Exercise>
Reproduce the records below exactly, leaving their images out.

[Structured diff data]
__________________________________________________

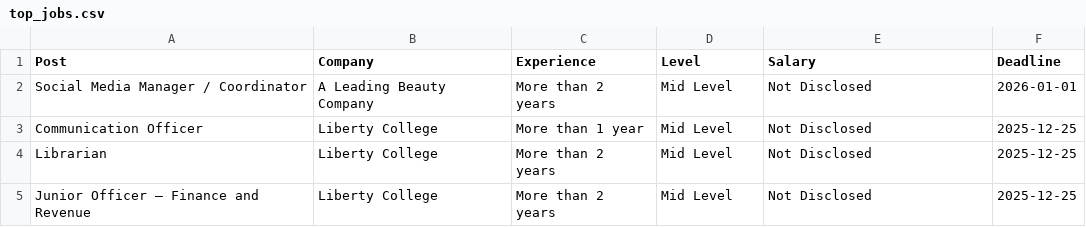
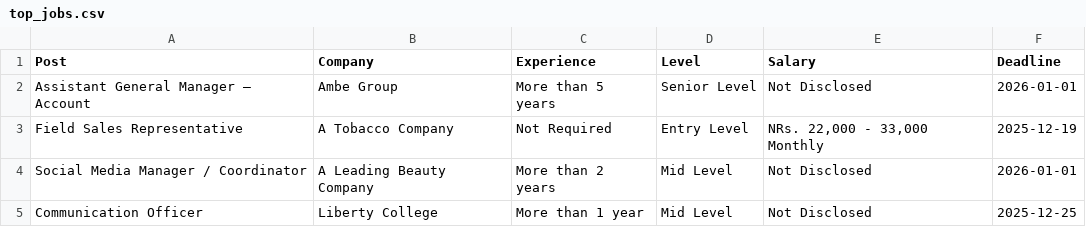
Before and after one commit to dpm24800/merojob-top-jobs-scraper, a CSV file: data/top_jobs.csv, drawn as a sheet; only a part is shown; the shorter side is filled out with more unchanged rows.

```diff
--- a/data/top_jobs.csv
+++ b/data/top_jobs.csv
@@ -1,2 +1,4 @@
 Post,Company,Experience,Level,Salary,Deadline
+Assistant General Manager – Account,Ambe Group,More than 5 years,Senior Level,Not Disclosed,2026-01-01
+Field Sales Representative,A Tobacco Company,Not Required,Entry Level,"NRs. 22,000 - 33,000 Monthly",2025-12-19
 Social Media Manager / Coordinator,A Leading Beauty Company,More than 2 years,Mid Level,Not Disclosed,2026-01-01
```
Also changed, not shown: data/by_deadline.csv.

__________________________________________________

Finished exercise>
Before and after one commit to dpm24800/merojob-top-jobs-scraper, a CSV file: data/top_jobs.csv, drawn as a sheet; only a part is shown; the shorter side is filled out with more unchanged rows.

```diff
--- a/data/top_jobs.csv
+++ b/data/top_jobs.csv
@@ -1,2 +1,4 @@
 Post,Company,Experience,Level,Salary,Deadline
+Assistant General Manager – Account,Ambe Group,More than 5 years,Senior Level,Not Disclosed,2026-01-01
+Field Sales Representative,A Tobacco Company,Not Required,Entry Level,"NRs. 22,000 - 33,000 Monthly",2025-12-19
 Social Media Manager / Coordinator,A Leading Beauty Company,More than 2 years,Mid Level,Not Disclosed,2026-01-01
```
Also changed, not shown: data/by_deadline.csv.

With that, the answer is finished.